• [What is required] List all the lines in these records that hold "className".

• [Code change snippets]
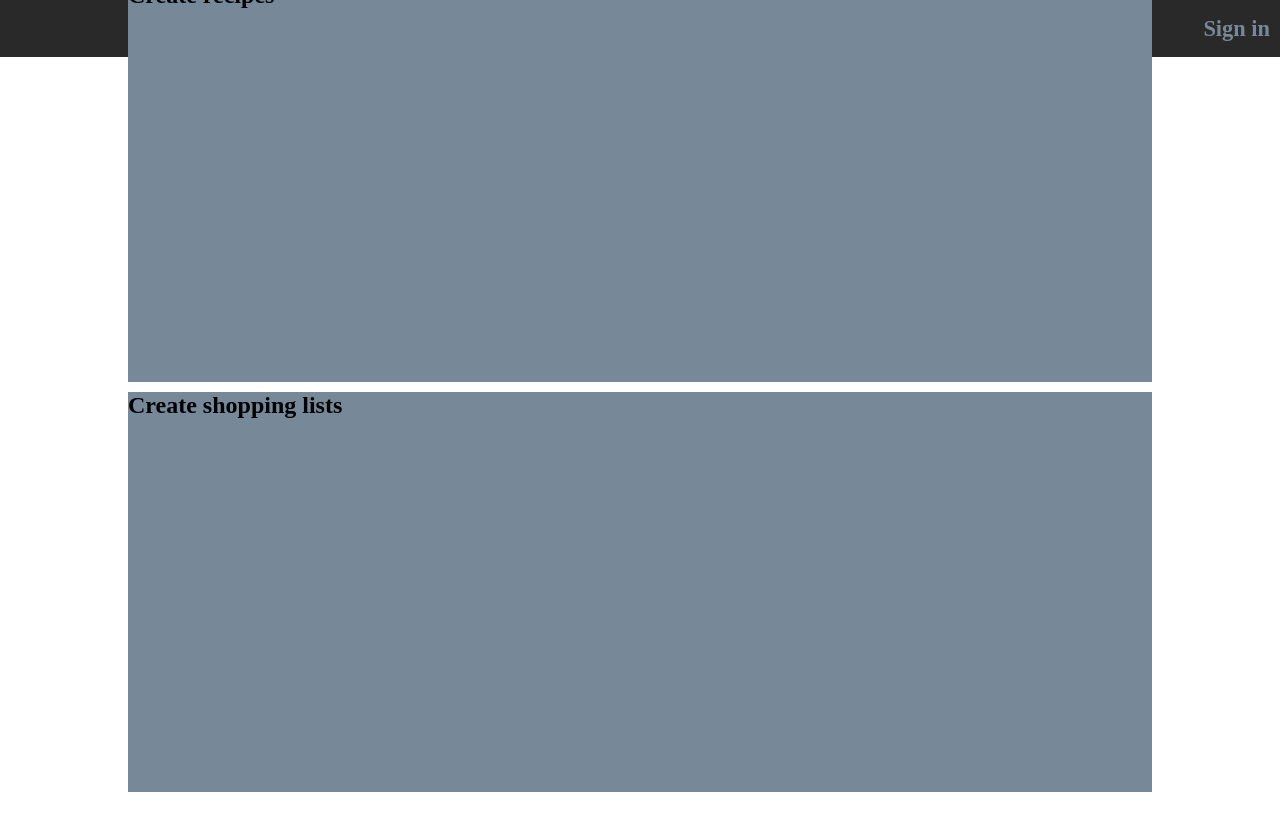
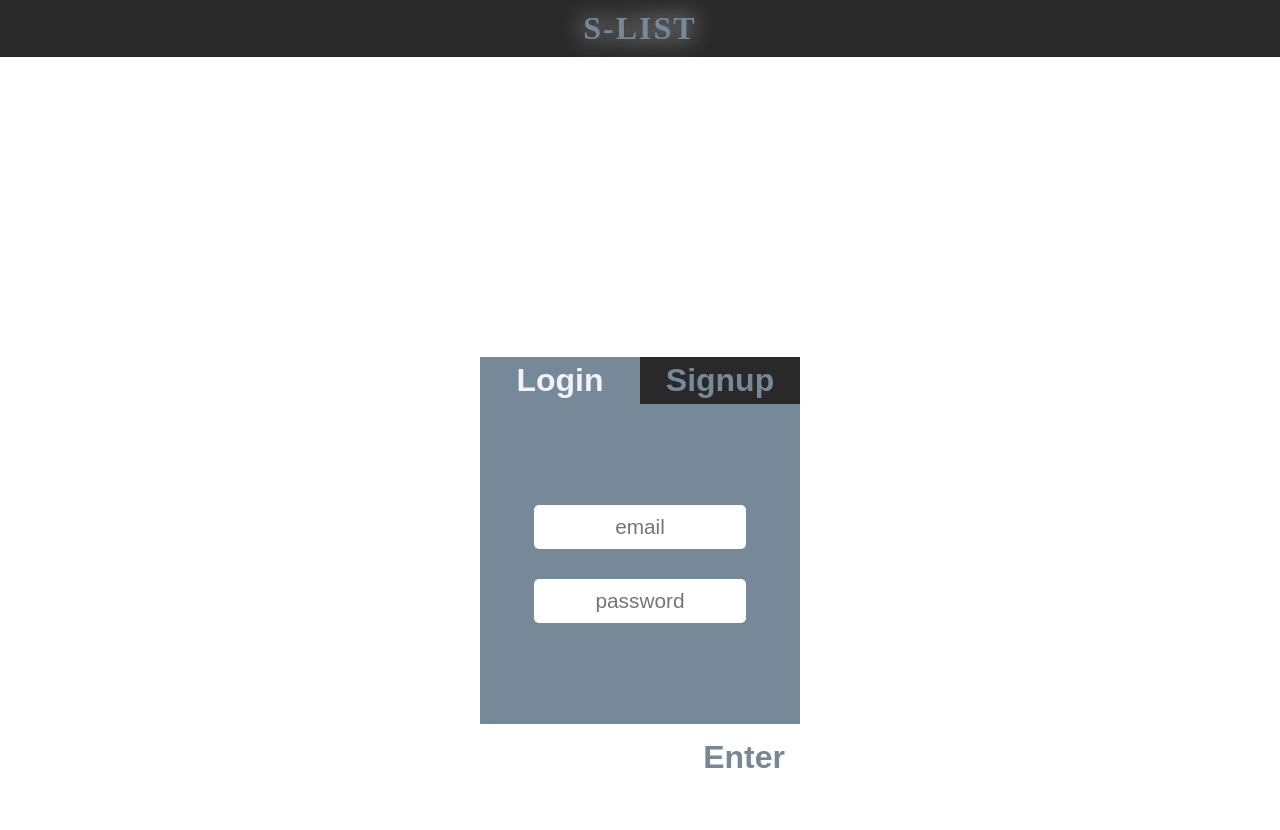
Before and after one commit to mart8ins/sList-fo, a React (Create React App) app: page / in a window 1280 px wide. Shown: the top 830 px of the page. Built offline with nearby package versions, Linux system fonts and the light colour scheme.

Commit message:
added route guard component

```diff
--- a/src/App.tsx
+++ b/src/App.tsx
@@ -4,7 +4,7 @@ import Recipes from "./components/recipes/Recipes";
 import SList from "./components/s-list/SList";
 import Header from "./components/header/Header";
 import Landing from "./components/landing/Landing";
-import SignIn from "./components/signin/SignIn";
+import RouteGuard from "./components/utils/RouteGuard";
 
 import UserContextProvider from "./context/UserContext";
 import CreateSListContextProvider from "./context/CreateSListContext";
@@ -24,18 +24,29 @@ function App() {
                                 <div className="App">
                                     <Header />
                                     <Routes>
-                                        <Route path="/" element={<Landing />} />
                                         <Route
-                                            path="auth"
-                                            element={<SignIn />}
+                                            path="/"
+                                            element={
+                                                <RouteGuard>
+                                                    <Landing />
+                                                </RouteGuard>
+                                            }
                                         />
                                         <Route
                                             path="recipes"
-                                            element={<Recipes />}
+                                            element={
+                                                <RouteGuard>
+                                                    <Recipes />
+                                                </RouteGuard>
+                                            }
                                         />
                                         <Route
                                             path="shopping-list"
-                                            element={<SList />}
+                                            element={
+                                                <RouteGuard>
+                                                    <SList />
+                                                </RouteGuard>
+                                            }
                                         />
                                     </Routes>
                                 </div>
--- a/src/components/header/Header.tsx
+++ b/src/components/header/Header.tsx
@@ -16,14 +16,12 @@ const Header = () => {
     const [listIsPending, setListIsPending] = useState(false);
     const [recipeIsPending, setRecipeIsPending] = useState(false);
 
-    const { user, updateUser, activeLink, changeActiveLink } =
-        useContext(userContext);
+    const { user, updateUser, activeLink, changeActiveLink } = useContext(userContext);
     const { recipes } = useContext(recipesContext);
     const { shoppingLists } = useContext(shoppingListsContext);
     const { openModal } = useContext(modalContext);
     const { listTitle, groceriesList } = useContext(createSListContext);
-    const { recipeTitle, preperation, cals, recipeGroceriesList } =
-        useContext(createRecipeContext);
+    const { recipeTitle, preperation, cals, recipeGroceriesList } = useContext(createRecipeContext);
 
     useEffect(() => {
         if (listTitle.length > 0 || groceriesList.length > 0) {
@@ -32,24 +30,12 @@ const Header = () => {
             setListIsPending(false);
         }
 
-        if (
-            recipeTitle.length > 0 ||
-            preperation.length > 0 ||
-            cals.length > 0 ||
-            recipeGroceriesList.length > 0
-        ) {
+        if (recipeTitle.length > 0 || preperation.length > 0 || cals.length > 0 || recipeGroceriesList.length > 0) {
             setRecipeIsPending(true);
         } else {
             setRecipeIsPending(false);
         }
-    }, [
-        listTitle,
-        groceriesList,
-        recipeTitle,
-        preperation,
-        cals,
-        recipeGroceriesList,
-    ]);
+    }, [listTitle, groceriesList, recipeTitle, preperation, cals, recipeGroceriesList]);
 
     const signOut = () => {
         updateUser({
@@ -70,13 +56,9 @@ const Header = () => {
                     <div>
                         <Link to="/" onClick={() => changeActiveLink("")}>
                             S-list{" "}
-                            {(activeLink === "recipes" ||
-                                activeLink === "shopping-list") && (
+                            {(activeLink === "recipes" || activeLink === "shopping-list") && (
                                 <span>
-                                    <FontAwesomeIcon
-                                        className="icon"
-                                        icon={faCirclePlus}
-                                    />
+                                    <FontAwesomeIcon className="icon" icon={faCirclePlus} />
                                 </span>
                             )}
                         </Link>
@@ -92,22 +74,17 @@ const Header = () => {
                             >
                                 Logout
                             </Link>
-                        ) : (
-                            <Link to="auth">Sign in</Link>
-                        )}
+                        ) : // <Link to="auth">Sign in</Link>
+                        null}
                     </div>
                 </div>
 
-                {user.status &&
-                    (recipes.length > 0 || shoppingLists.length > 0) && (
+                {user.status && (recipes.length > 0 || shoppingLists.length > 0) && (
                     <div className="bottom">
                         {recipes.length > 0 && (
                             <NavLink
                                 onClick={() => changeActiveLink("recipes")}
-                                    className={`navLinks ${
-                                        activeLink === "recipes" &&
-                                        "active__link"
-                                    }`}
+                                className={`navLinks ${activeLink === "recipes" && "active__link"}`}
                                 to="/recipes"
                             >
                                 Recipes
@@ -115,28 +92,15 @@ const Header = () => {
                         )}
                         {shoppingLists.length > 0 && (
                             <NavLink
-                                    onClick={() =>
-                                        changeActiveLink("shopping-list")
-                                    }
-                                    className={`navLinks ${
-                                        activeLink === "shopping-list" &&
-                                        "active__link"
-                                    }`}
+                                onClick={() => changeActiveLink("shopping-list")}
+                                className={`navLinks ${activeLink === "shopping-list" && "active__link"}`}
                                 to="/shopping-list"
                             >
                                 Shopping lists
                             </NavLink>
                         )}
-                            {listIsPending && (
-                                <button onClick={() => openModal("s-list")}>
-                                    Finish your list
-                                </button>
-                            )}
-                            {recipeIsPending && (
-                                <button onClick={() => openModal("recipe")}>
-                                    Finish your recipe
-                                </button>
-                            )}
+                        {listIsPending && <button onClick={() => openModal("s-list")}>Finish your list</button>}
+                        {recipeIsPending && <button onClick={() => openModal("recipe")}>Finish your recipe</button>}
                     </div>
                 )}
             </div>
--- a/src/components/landing/Landing.tsx
+++ b/src/components/landing/Landing.tsx
@@ -1,5 +1,6 @@
 import { useContext } from "react";
 import "./landing.css";
+import SignIn from "../signin/SignIn";
 
 import CreateContent from "./components/CreateContent";
 import { userContext } from "../../context/UserContext";
@@ -9,24 +10,7 @@ type Props = {};
 const Landing = (props: Props) => {
     const { user } = useContext(userContext);
 
-    return (
-        <div className="landing">
-            {user.status ? (
-                <CreateContent />
-            ) : (
-                <div className="landing__container">
-                    <div className="intro">
-                        <div>
-                            <h2>Create recipes</h2>
-                        </div>
-                        <div>
-                            <h2>Create shopping lists</h2>
-                        </div>
-                    </div>
-                </div>
-            )}
-        </div>
-    );
+    return <div className="landing">{user.status ? <CreateContent /> : <SignIn />}</div>;
 };
 
 export default Landing;
--- a/src/components/recipes/components/RecipeDetails.tsx
+++ b/src/components/recipes/components/RecipeDetails.tsx
@@ -88,8 +88,8 @@ function RecipeDetails({ recipeId }: Props) {
                 return el.id === updatedObj.id;
             });
             shopRef.splice(index, 1, updatedObj);
+            updateShoppingLists(shopRef);
 
-            updateShoppingLists(shopRef);
             // SET DEFAULT STATE
             setShowRecipeNameWhereToSendGroceries(false);
             setChoosenShoppingListIDWhereToSendGroceries("");
--- /dev/null
+++ b/src/components/utils/RouteGuard.tsx
@@ -0,0 +1,19 @@
+import { useContext } from "react";
+import { Navigate } from "react-router-dom";
+import { userContext } from "../../context/UserContext";
+
+function RouteGuard({ children }: { children: JSX.Element }) {
+    const {
+        user: { status },
+    } = useContext(userContext);
+
+    console.log(window.location.pathname);
+
+    if (!status && window.location.pathname !== "/") {
+        return <Navigate to="/" />;
+    }
+
+    return children;
+}
+
+export default RouteGuard;
--- a/src/context/UserContext.tsx
+++ b/src/context/UserContext.tsx
@@ -14,7 +14,6 @@ function UserContextProvider({ children }: { children: any }) {
         status: false,
     });
     const [activeLink, setActiveLink] = useState("");
-
     const updateUser = (user: UserData, login?: boolean) => {
         if (login) {
             // call to backend un kontkstā nostoro tikai, ja ir ok response
```
Lines whose indentation alone changed are shown as unchanged.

• [Solved exercise]
                                 <div className="App">
-                                        className="icon"
+                                    <FontAwesomeIcon className="icon" icon={faCirclePlus} />
                     <div className="bottom">
-                                    className={`navLinks ${
+                                className={`navLinks ${activeLink === "recipes" && "active__link"}`}
-                                    className={`navLinks ${
+                                className={`navLinks ${activeLink === "shopping-list" && "active__link"}`}
-        <div className="landing">
-                <div className="landing__container">
-                    <div className="intro">
+    return <div className="landing">{user.status ? <CreateContent /> : <SignIn />}</div>;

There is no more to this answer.